Enhancing the benefits of conservation and promoting benefit-sharing across boundaries.

Peace Parks' creation is a form of ecological diplomacy that is gaining prominence. “What we are trying to do is to frame environmental degradation as a common aversion mechanism for parties, which can in turn lead to cooperation. Once conflicting parties realize that a deteriorating ecology is a detriment to all sides they are more likely to co-operate. (…) The elegance of this argument is that we can also use the tools of ecological diplomacy to address conflicts, including those that have nothing to do with the environment,” explaines Saleem Ali, University of Vermont. Peace parks allow shared sovereignty of the environment, because it is based on science and can be de-politicised, can set the scene for other forms of cooperation in trickier areas such as competition for economic resources.

Ecological diplomacy is drawing together agencies from the environmental and peacebuilding spheres of the UN. Environmentally mandated platforms such as the Intergovernmental Panel on Climate Change and the Intergovernmental Science Policy Platform on Biodiversity and Ecosystem Services (IPBES) now have specific programmes of work around peacebuilding. Conversely, the UN Department of Peacekeeping Operations’ (DPKO) mandate is being expanded, in Ali’s words, “from blue to green” — referring to DPKO’s planting of trees in post-conflict zones in places like Liberia, in partnership with the United Nations Environment Programme.

“In Korea, previously damaged ecosystems have bounced back as a result of the space created by the conflict. Here we have the opportunity to facilitate peace by transforming the role of the military, for instance. What we need to do is make ecological policy more economically effective,” Saleem Ali explained.

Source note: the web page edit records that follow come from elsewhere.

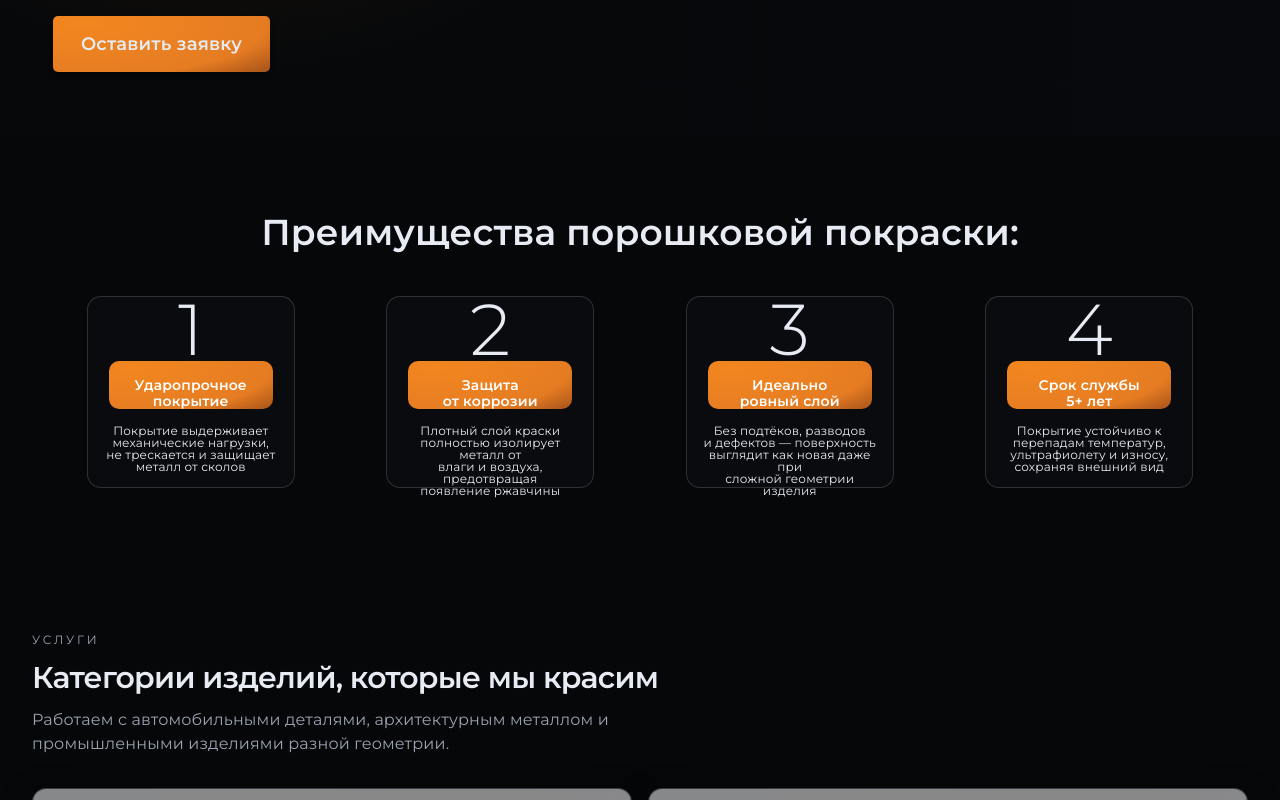
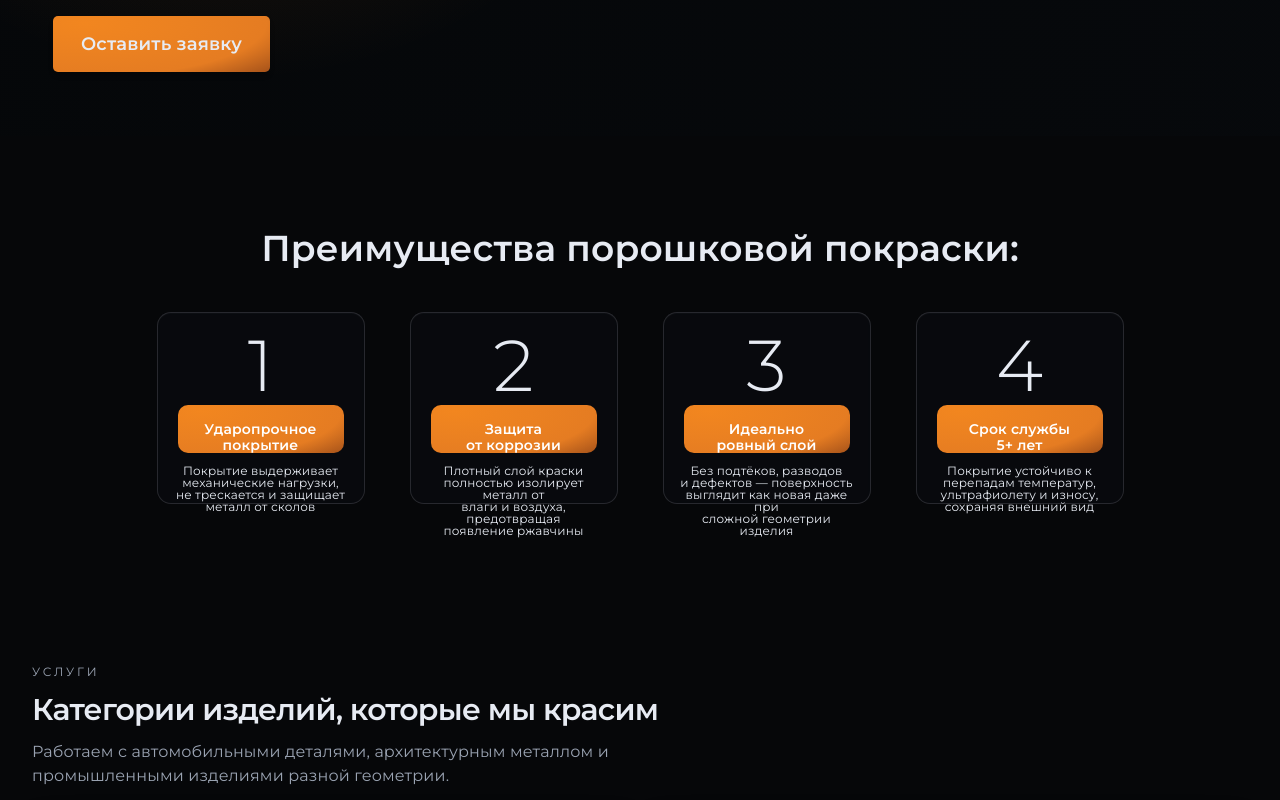
Before and after one commit to EnergyDead/profpowder, an Astro site: page / in a window 1280 px wide. Shown: the part 677-1477 px from the top of the page. Built offline with nearby package versions, Linux system fonts and the light colour scheme; Astro itself is replaced by a stand-in of ours; grey boxes are pictures that could not be loaded.

Commit message:
Refine advantages section layout to match design

```diff
--- a/src/components/sections/Advantages.astro
+++ b/src/components/sections/Advantages.astro
@@ -3,25 +3,27 @@ import Container from '@/components/ui/Container.astro';
 import { advantages } from '@/data/site';
 ---
 
-<section id="advantages" class="bg-[#060709] py-16 lg:py-20">
+<section id="advantages" class="bg-[#060709] py-16 lg:py-24">
   <Container class="max-w-[1238px] px-6">
+    <div class="mx-auto flex w-full max-w-[1238px] flex-col items-center">
       <h2 class="text-center text-[36px] leading-8 font-semibold text-[#E7EBF3]">{advantages.section.title}</h2>
 
-    <div class="mt-12 grid grid-cols-4 justify-items-center gap-6">
-      {advantages.cards.map((item, index) => (
-        <article class="flex h-[192px] w-[208px] flex-col items-center rounded-[14px] border border-white/15 bg-[rgba(14,16,20,0.62)] px-4 pt-6 pb-4 text-center">
-          <span class="text-[72px] leading-[16px] font-light text-[#E7EBF3]">{index + 1}</span>
+      <div class="mt-12 grid w-full max-w-[980px] grid-cols-1 place-items-center gap-6 sm:grid-cols-2 xl:grid-cols-4 xl:gap-8">
+        {advantages.cards.map((item) => (
+          <article class="flex h-[192px] w-[208px] flex-col items-center rounded-[14px] border border-[rgba(231,235,243,0.14)] bg-[rgba(10,12,16,0.66)] px-4 pt-6 pb-4 text-center shadow-[inset_0_1px_0_rgba(255,255,255,0.02)] backdrop-blur-[2px]">
+            <span class="text-[72px] leading-[56px] font-light text-[#E7EBF3]">{item.value}</span>
 
             <div
-            class="mt-6 flex h-12 w-[164px] items-center justify-center rounded-[10px] px-2 text-[14px] leading-4 font-semibold text-white whitespace-pre-line"
+              class="mt-3 flex h-12 w-[166px] items-center justify-center rounded-[10px] px-2 text-[14px] leading-4 font-semibold text-white whitespace-pre-line"
               style="background:radial-gradient(129.81% 147.43% at 14.02% 12.5%,#F2861F 0%,#EB8121 36%,#E57C22 65%,#893F16 100%);"
             >
               {item.title}
             </div>
 
-          <p class="mt-4 text-[12px] leading-3 font-normal text-[#E7EBF3] whitespace-pre-line">{item.description}</p>
+            <p class="mt-3 text-[12px] leading-3 font-normal text-[#E7EBF3] whitespace-pre-line">{item.description}</p>
           </article>
         ))}
       </div>
+    </div>
   </Container>
 </section>
```
Lines whose indentation alone changed are shown as unchanged.
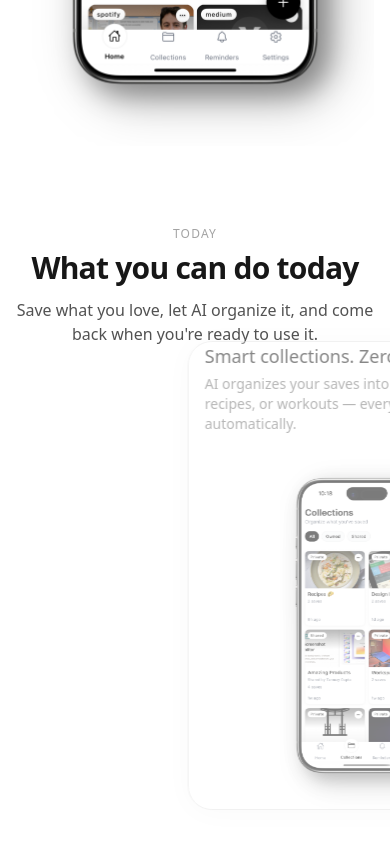
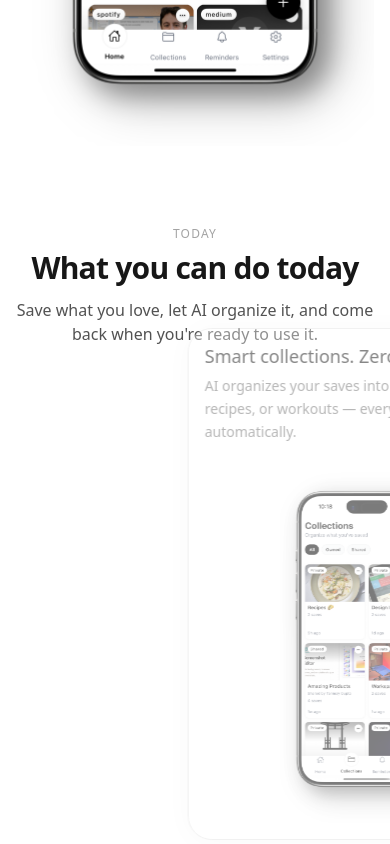
Before and after one commit to TanmayG12/Savedit-Site, a Next.js app: page / in a window 390 px wide. Shown: the part 1005-1849 px from the top of the page. Built offline with nearby package versions, Linux system fonts and the light colour scheme; no server answers.

Commit message:
Fix mobile spacing: add gap between text and cards, improve card text padding and alignment

```diff
--- a/app/page.tsx
+++ b/app/page.tsx
@@ -142,7 +142,7 @@ function Today() {
     >
       <div className="sticky top-8 sm:top-12 md:top-16 h-screen flex flex-col overflow-hidden">
         <Container className="w-full h-full flex flex-col">
-          <div className="pt-4 sm:pt-6 md:pt-8 lg:pt-10 mb-6 sm:mb-4 md:mb-4 lg:mb-6">
+          <div className="pt-4 sm:pt-6 md:pt-8 lg:pt-10 mb-8 sm:mb-4 md:mb-4 lg:mb-6">
             <SectionTitle
               eyebrow="Today"
               title="What you can do today"
@@ -209,10 +209,10 @@ function StickyCard({
       style={{ opacity, x }}
       className="absolute inset-x-0 top-0 bottom-2 sm:bottom-4 md:bottom-6 lg:bottom-8 flex items-center justify-center"
     >
-      <Card className="flex flex-col sm:flex-row items-start sm:items-center gap-2 sm:gap-4 px-4 sm:px-5 py-0 w-full max-w-[620px] sm:max-w-[725px] lg:max-w-[830px] transition-all duration-300 hover:-translate-y-1 hover:shadow-[0_4px_40px_rgba(0,0,0,0.08)]">
-        <div className="flex-1 flex flex-col justify-center space-y-1 sm:space-y-2">
-          <h3 className="text-lg sm:text-xl font-medium text-neutral-900 dark:text-neutral-100">{card.title}</h3>
-          <p className="text-sm sm:text-base text-neutral-500 dark:text-neutral-400">{card.description}</p>
+      <Card className="flex flex-col sm:flex-row items-start sm:items-center gap-3 sm:gap-4 px-4 sm:px-5 py-4 sm:py-0 w-full max-w-[620px] sm:max-w-[725px] lg:max-w-[830px] transition-all duration-300 hover:-translate-y-1 hover:shadow-[0_4px_40px_rgba(0,0,0,0.08)]">
+        <div className="flex-1 flex flex-col justify-center space-y-2 sm:space-y-2">
+          <h3 className="text-lg sm:text-xl font-medium text-neutral-900 dark:text-neutral-100 leading-tight">{card.title}</h3>
+          <p className="text-sm sm:text-base text-neutral-500 dark:text-neutral-400 leading-relaxed">{card.description}</p>
         </div>
         <div className="w-full sm:w-1/2 flex justify-center items-center">
           <div className="relative w-full max-w-[174px] sm:max-w-[203px] lg:max-w-[232px] aspect-[9/19]">
```
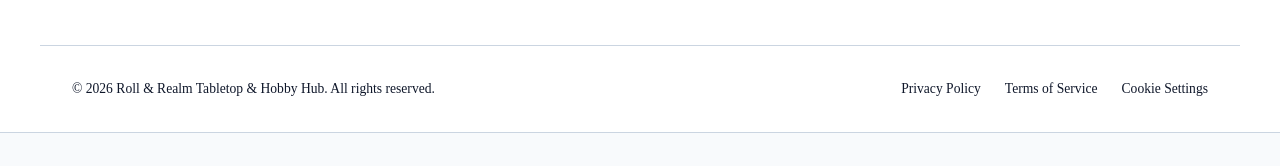
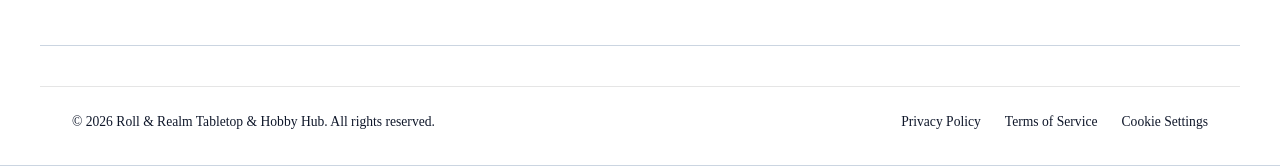
Before and after one commit to blvraghavareddy/Roll-Realm, a plain HTML site: page blog.html in a window 1280 px wide. Shown: the part 3943-4109 px from the top of the page. Before the commit the page ends 4076 px from the top, so only its background shows below. Drawn offline with Linux system fonts and the light colour scheme.

Commit message:
Add files via upload

```diff
--- a/header_footer.css
+++ b/header_footer.css
@@ -452,3 +452,18 @@ header {
   left: auto;
   right: 0;
 }
+.footer-grid {
+  display: grid;
+  grid-template-columns: 1.5fr 1fr 1fr 1fr 1.2fr; /* Brand + 4 link columns */
+  gap: 2rem;
+}
+
+.footer-bottom {
+  margin-top: 2.5rem;
+  padding-top: 1.5rem;
+  border-top: 1px solid rgba(0, 0, 0, 0.1);
+  display: flex;
+  justify-content: space-between;
+  align-items: center;
+  width: 100%;
+}
```
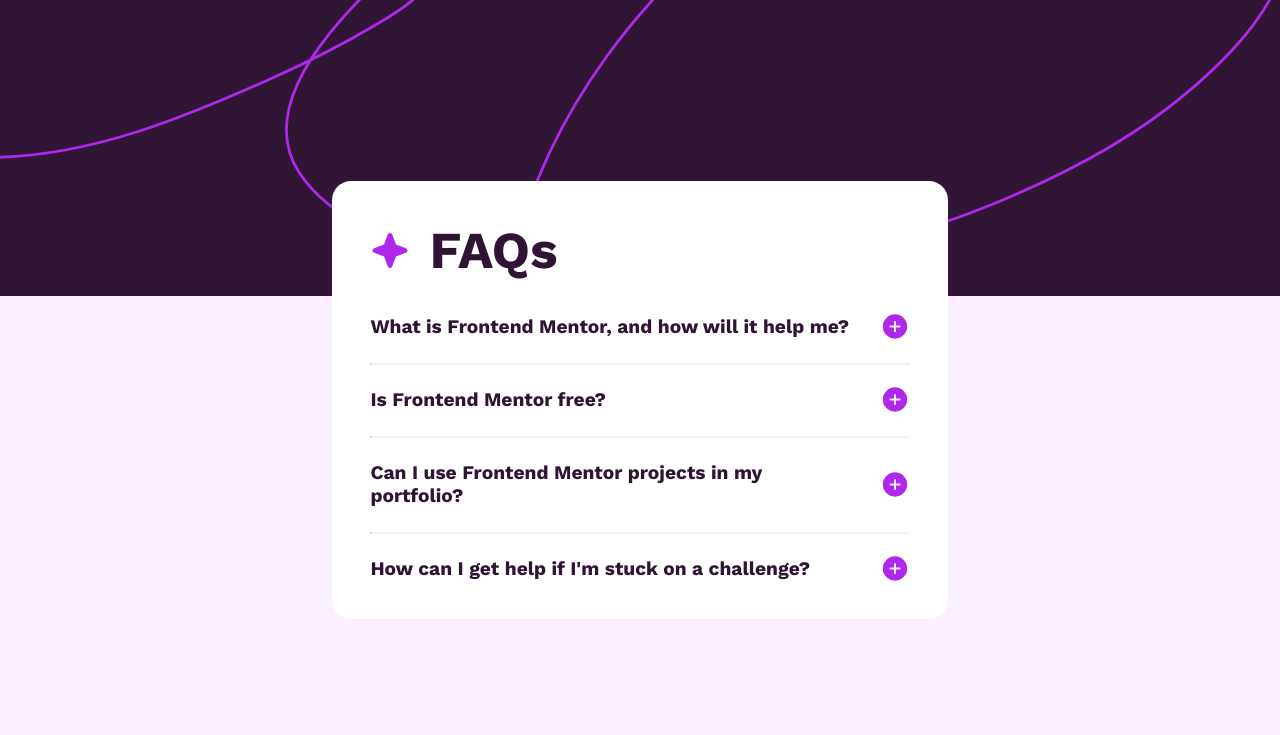
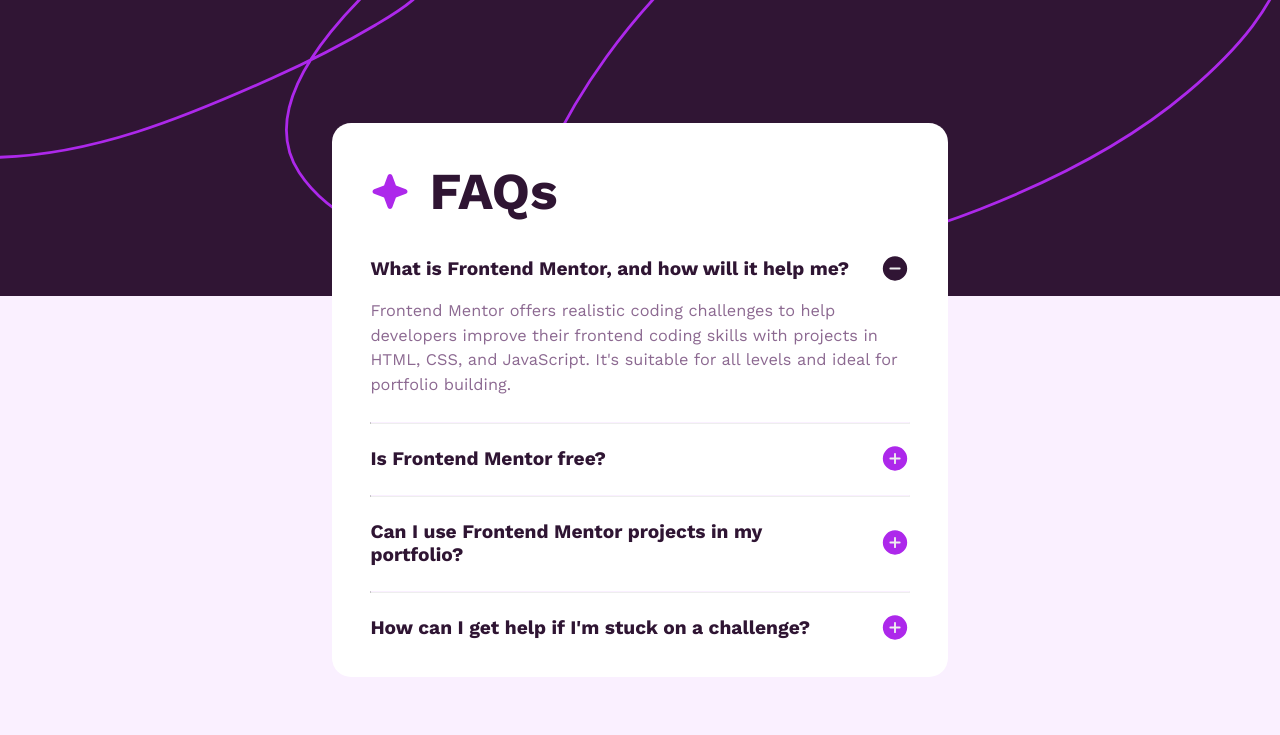
Before and after one commit to MolinaEf/faq-accordion, a plain HTML site: page index.html in a window 1280 px wide. Drawn offline with nearby package versions, Linux system fonts and the light colour scheme.

Commit message:
Update index.html

```diff
--- a/index.html
+++ b/index.html
@@ -27,12 +27,12 @@
               <h2>What is Frontend Mentor, and how will it help me?</h2>
               <div class="button-container">
                 <button type="accordion" class="accordion">
-                  <img src="assets\images\icon-plus.svg" alt="Icon of a plus" class="plus-icon" id="plus-icon1">
-                  <img src="assets\images\icon-minus.svg" alt="Icon of a minus" class="minus-icon hide" id="minus-icon1">
+                  <img src="assets\images\icon-plus.svg" alt="Icon of a plus" class="plus-icon hide" id="plus-icon1">
+                  <img src="assets\images\icon-minus.svg" alt="Icon of a minus" class="minus-icon" id="minus-icon1">
                 </button>
               </div>
             </div>
-            <div class="wrapper" id="wrapper1">
+            <div class="wrapper show" id="wrapper1">
               <div>
                 <p>
                   Frontend Mentor offers realistic coding challenges to help developers improve their
```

Professor Ali believes firmly that environmental scientists and educators do have a positive role to play in conflict resolution (cited by Our World).